Hot weather is great for the bugs. Swallowtails and dragonflies dart around with incredible zip in the morning sun, their warm bodies full of energy. Spiders are getting prominent now, with dozens of little, baby spider webs all around our house. They protect us from mosquitoes. When approached they shake their webs vigorously, supposedly to make themselves appear a blur and not catchable by potential predators.
This year some kind of small caterpillar, possibly a moth larva, has devastated the poison hemlock that’s so abundant in open, sunny spots around Delta Ponds. Maybe it could be used for control of this weed. There seems little effort to control poison hemlock despite it being deadly poisonous. It is especially abundant in the valley between Medford and Ashland. It looks very much like parsley. If it didn’t smell so bad there probably would be many more deaths reported.
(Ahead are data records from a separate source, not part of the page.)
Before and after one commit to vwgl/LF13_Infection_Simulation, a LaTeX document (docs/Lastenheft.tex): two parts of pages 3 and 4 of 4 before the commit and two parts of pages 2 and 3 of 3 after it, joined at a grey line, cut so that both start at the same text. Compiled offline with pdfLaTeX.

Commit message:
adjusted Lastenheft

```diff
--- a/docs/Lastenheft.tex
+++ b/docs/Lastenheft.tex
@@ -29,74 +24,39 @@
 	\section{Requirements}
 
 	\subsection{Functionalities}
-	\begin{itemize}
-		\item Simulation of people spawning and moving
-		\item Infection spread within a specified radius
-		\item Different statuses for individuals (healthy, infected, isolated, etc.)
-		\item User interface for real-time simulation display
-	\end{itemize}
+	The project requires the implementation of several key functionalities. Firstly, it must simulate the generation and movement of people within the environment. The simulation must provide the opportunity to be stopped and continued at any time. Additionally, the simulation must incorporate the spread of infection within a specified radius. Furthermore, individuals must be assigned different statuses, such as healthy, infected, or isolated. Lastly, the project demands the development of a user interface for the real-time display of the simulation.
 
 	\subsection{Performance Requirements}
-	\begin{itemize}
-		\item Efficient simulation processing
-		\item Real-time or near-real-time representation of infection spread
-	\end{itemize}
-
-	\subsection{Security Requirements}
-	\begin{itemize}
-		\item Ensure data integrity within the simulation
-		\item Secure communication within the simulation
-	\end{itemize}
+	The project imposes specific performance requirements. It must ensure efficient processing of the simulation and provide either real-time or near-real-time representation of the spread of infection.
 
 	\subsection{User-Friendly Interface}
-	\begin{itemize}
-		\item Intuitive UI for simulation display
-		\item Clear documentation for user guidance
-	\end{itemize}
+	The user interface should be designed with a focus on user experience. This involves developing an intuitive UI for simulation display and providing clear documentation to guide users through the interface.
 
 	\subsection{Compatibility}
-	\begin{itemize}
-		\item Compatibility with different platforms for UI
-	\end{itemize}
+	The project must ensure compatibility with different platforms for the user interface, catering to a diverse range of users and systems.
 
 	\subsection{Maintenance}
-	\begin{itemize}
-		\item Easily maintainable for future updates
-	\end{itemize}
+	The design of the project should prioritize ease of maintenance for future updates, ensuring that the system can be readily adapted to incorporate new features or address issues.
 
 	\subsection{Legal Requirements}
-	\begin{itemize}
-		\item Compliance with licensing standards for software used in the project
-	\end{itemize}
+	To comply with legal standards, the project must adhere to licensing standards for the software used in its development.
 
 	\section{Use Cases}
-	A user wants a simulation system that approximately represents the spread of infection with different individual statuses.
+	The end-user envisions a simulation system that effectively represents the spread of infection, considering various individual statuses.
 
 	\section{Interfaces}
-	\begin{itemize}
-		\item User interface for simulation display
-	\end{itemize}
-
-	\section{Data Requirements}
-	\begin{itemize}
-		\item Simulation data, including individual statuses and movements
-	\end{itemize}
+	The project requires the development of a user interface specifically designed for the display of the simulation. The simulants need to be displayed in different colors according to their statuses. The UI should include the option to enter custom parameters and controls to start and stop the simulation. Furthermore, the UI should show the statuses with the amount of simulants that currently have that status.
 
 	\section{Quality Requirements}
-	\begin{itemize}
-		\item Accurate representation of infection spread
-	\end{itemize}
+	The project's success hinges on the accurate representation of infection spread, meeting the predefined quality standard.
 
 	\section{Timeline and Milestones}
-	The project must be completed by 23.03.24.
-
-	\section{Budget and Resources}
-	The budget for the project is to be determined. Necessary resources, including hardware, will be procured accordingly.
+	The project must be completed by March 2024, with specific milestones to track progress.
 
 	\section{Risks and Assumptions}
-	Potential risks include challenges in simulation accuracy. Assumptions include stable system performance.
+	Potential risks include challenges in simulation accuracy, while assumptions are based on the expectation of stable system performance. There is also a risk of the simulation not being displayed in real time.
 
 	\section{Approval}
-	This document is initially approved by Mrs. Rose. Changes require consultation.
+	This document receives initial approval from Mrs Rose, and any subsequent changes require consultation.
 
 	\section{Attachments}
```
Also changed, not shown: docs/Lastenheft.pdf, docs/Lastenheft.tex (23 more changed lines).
Warm weather invites us to head for the coolness of the hills. With so little snow up there, the mosquito season is likely to end early. Camping in the woods is a good time to learn to tell the difference between the western red cedar and incense cedar. These two tend to occupy separate forest types. Western red cedar is more abundant to the north where incense cedar becomes scarce. Incense cedar is much more common in the mixed hardwood/conifer forests to the south. Their main region of overlap is in Lane County, both abundant here. Use the comparative drawings to make an easy identification.